Yesterday, Cramer's column on Street.com addressed the increasingly dire situation for the two automakers. In one paragraph about the stunning drop in sales, Cramer wrote, "We marvel that this can be happening but the falloff in sales is so pathological that I don't see how these two just don't run out of money. "
Sounds like an obit to me.
While Cramer may know stocks, I think he's crocked on this one. Yes, I agree with him that GM's dividend is likely to disappear soon as the company moves to save cash. But, on the larger suggestion that GM and Ford will run out of cash, I don't buy it. The two automakers not only have ample cash for the remainder of '08 and the first half of '09, they haven't tapped into all the options available to them.
Would it be good for these guys to become even more leveraged? Not really. But given the choice of borrowing or going bust, I'll take borrowing any day. Yes, Ford is already on the hook for massive loans CEO Alan Mulally lined up to fund his turnaround plan. And Yes, GM has already sold many of its most valuable assets like 51 % of GMAC. That said, these two automakers are not completely out of options.
There's also the question of where sales stabilize and how quickly GM and Ford can shift production to more fuel efficient cars and crossover utility vehicles.

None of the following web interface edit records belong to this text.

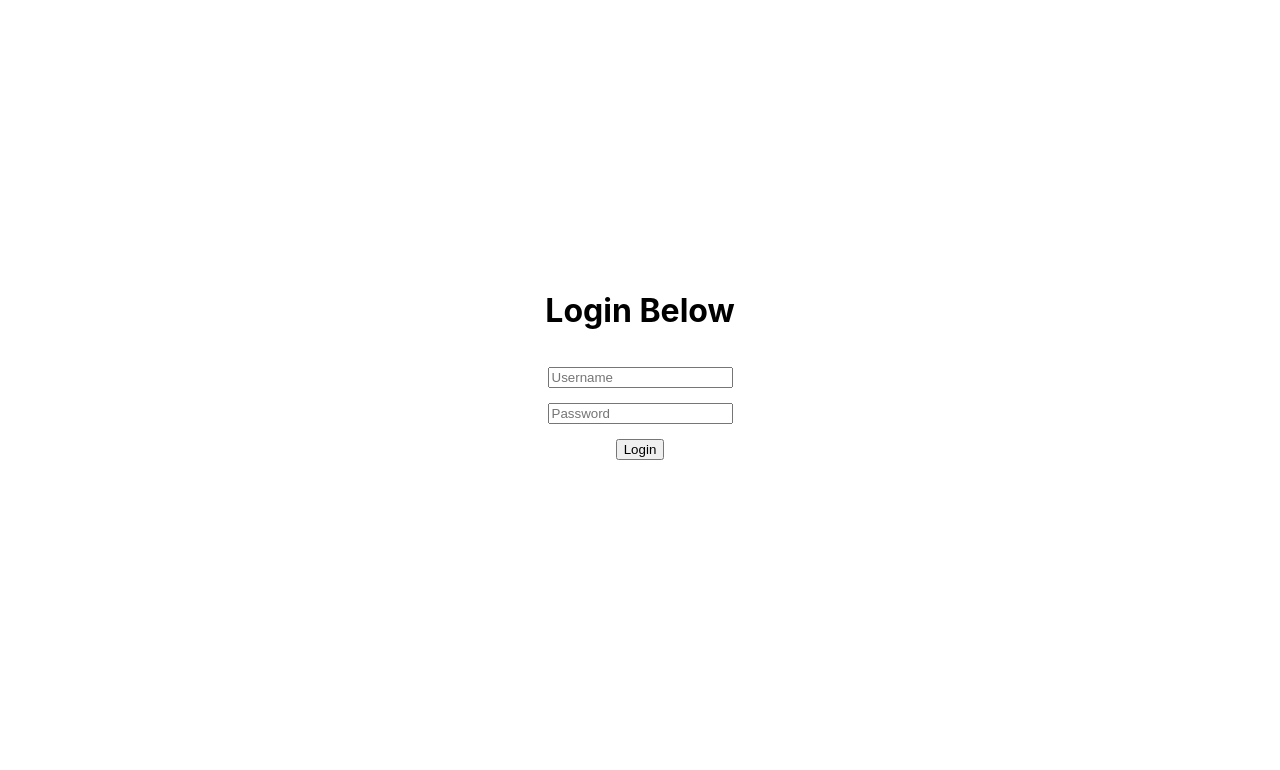
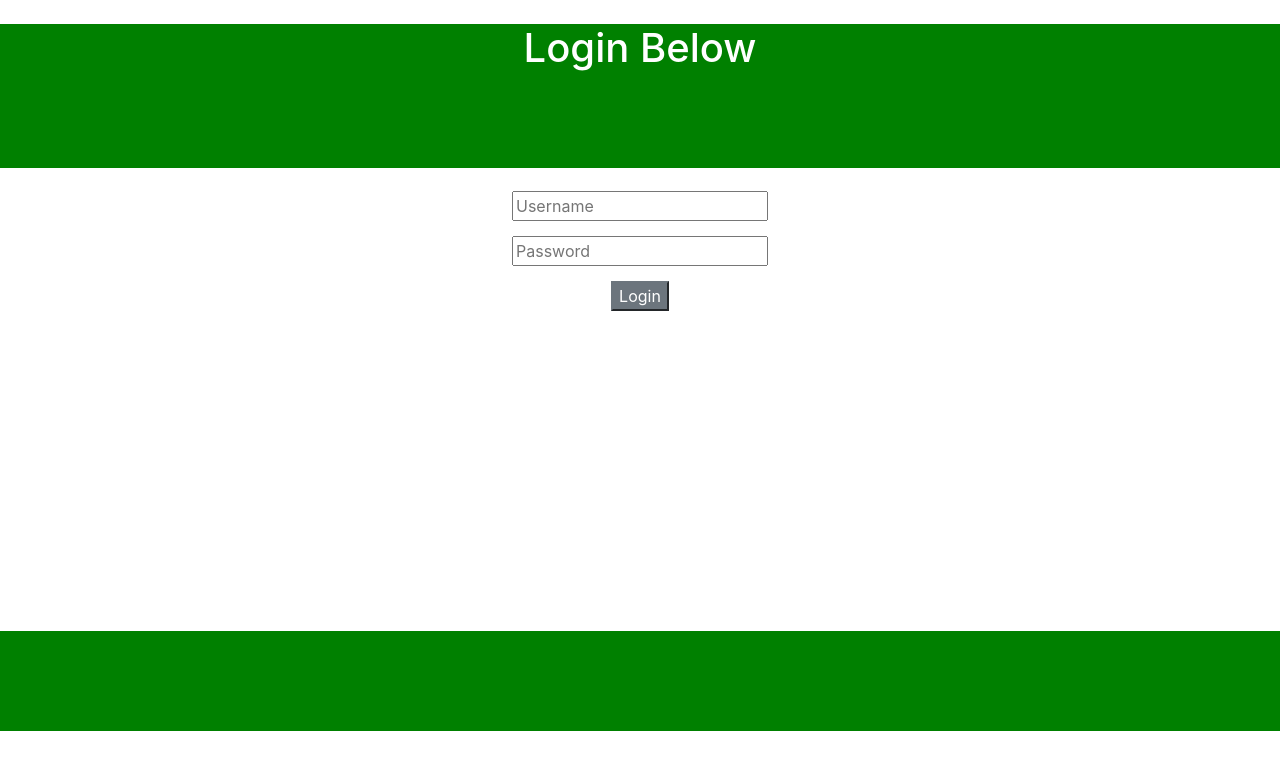
Before and after one commit to amrit12345678/routing, a React (Create React App) app: page / in a window 1280 px wide. Shown: the top 770 px of the page. Built offline with nearby package versions, Linux system fonts and the light colour scheme.

Commit message:
bootstrap implementation

```diff
--- a/package.json
+++ b/package.json
@@ -6,6 +6,7 @@
     "@testing-library/jest-dom": "^5.11.9",
     "@testing-library/react": "^11.2.5",
     "@testing-library/user-event": "^12.8.1",
+    "bootstrap": "^4.6.0",
     "react": "^17.0.1",
     "react-dom": "^17.0.1",
     "react-router-dom": "^5.2.0",
--- a/src/App.css
+++ b/src/App.css
@@ -1,6 +1,6 @@
 .hello{
   text-align: center;
-  padding-top: 250px;
+
 }
 
 .field{
@@ -11,16 +11,20 @@ label{
   margin-right: 10px;
 }
 
-.registration{
-  margin-left: 150px;
+.loginregister{
+  background-color: green;
+  min-height: 144px;
+  color: white;
 }
 
-.right{
-  margin-right: 300px;
+.button{
   margin-top: 15px;
+  color: green;
+  background-color: black;
 }
 
-.left{
-  margin-left: 300px;
-  margin-top: 15px;
+.footer{
+  min-height: 100px;
+  margin-top: 25%;
+  background-color: green;
 }
--- a/src/App.js
+++ b/src/App.js
@@ -1,6 +1,7 @@
 import React, {Component} from 'react';
 import './App.css'
 import Routes from './routes'
+import 'bootstrap/dist/css/bootstrap.min.css';
 
 class Form extends Component{
   render(){
--- a/src/login.js
+++ b/src/login.js
@@ -6,7 +6,7 @@ class Login extends Component {
         return (
             <div className='hello'>
                 <br />
-                <h1>Login Below</h1>
+                <h1 className='loginregister'>Login Below</h1>
                 <input
                     className='field'
                     type='username'
@@ -20,11 +20,15 @@ class Login extends Component {
                 />
                 <br />
                 <a href='/registration'>
-                    <button className='field'>
+                    <button className='button btn-secondary'>
                         Login
                     </button>
                  </a>
-      </div>
+                 <footer className='footer'>
+
+                 </footer>
+
+            </div>
     )
   }
 }
--- a/src/regstration.js
+++ b/src/regstration.js
@@ -5,7 +5,7 @@ class Form extends Component {
     render() {
         return (
             <div className='hello'>
-                <h1>Register Below</h1>
+                <h1 className='loginregister'>Register Below</h1>
                 <input
                     className='field'
                     type='name'
@@ -37,11 +37,14 @@ class Form extends Component {
                 />
                 <br />
                 <a href='/'>
-                    <button className='field'>
+                    <button className='button btn-success'>
                         Register
                      </button>
                 </a>
                 <br />
+                <footer className='footer'>
+
+                </footer>
 
             </div>
         )
```
Also changed, not shown: 1 other file (tests, documents, lock files or other folders).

While both are moving as fast as possible, it will still take several months for the big conversion to take place. Still, I believe these automakers have the production here and abroad to help with them at least limp through the next 6-12 months with the small cars that are selling.
So, if you buy what I'm saying and not Cramer's take, the question is where shares of GM and F bottom out? Is it possible we see Ford drop below $5 and GM skirt closer to $10?
At what point to they become a screaming buy for those betting on a rebound for these automakers? Tough questions for investors and the automakers to answer in the. Midst of the biggest crisis to hit these companies in decades.
Questions? Comments? BehindTheWheel@cnbc.com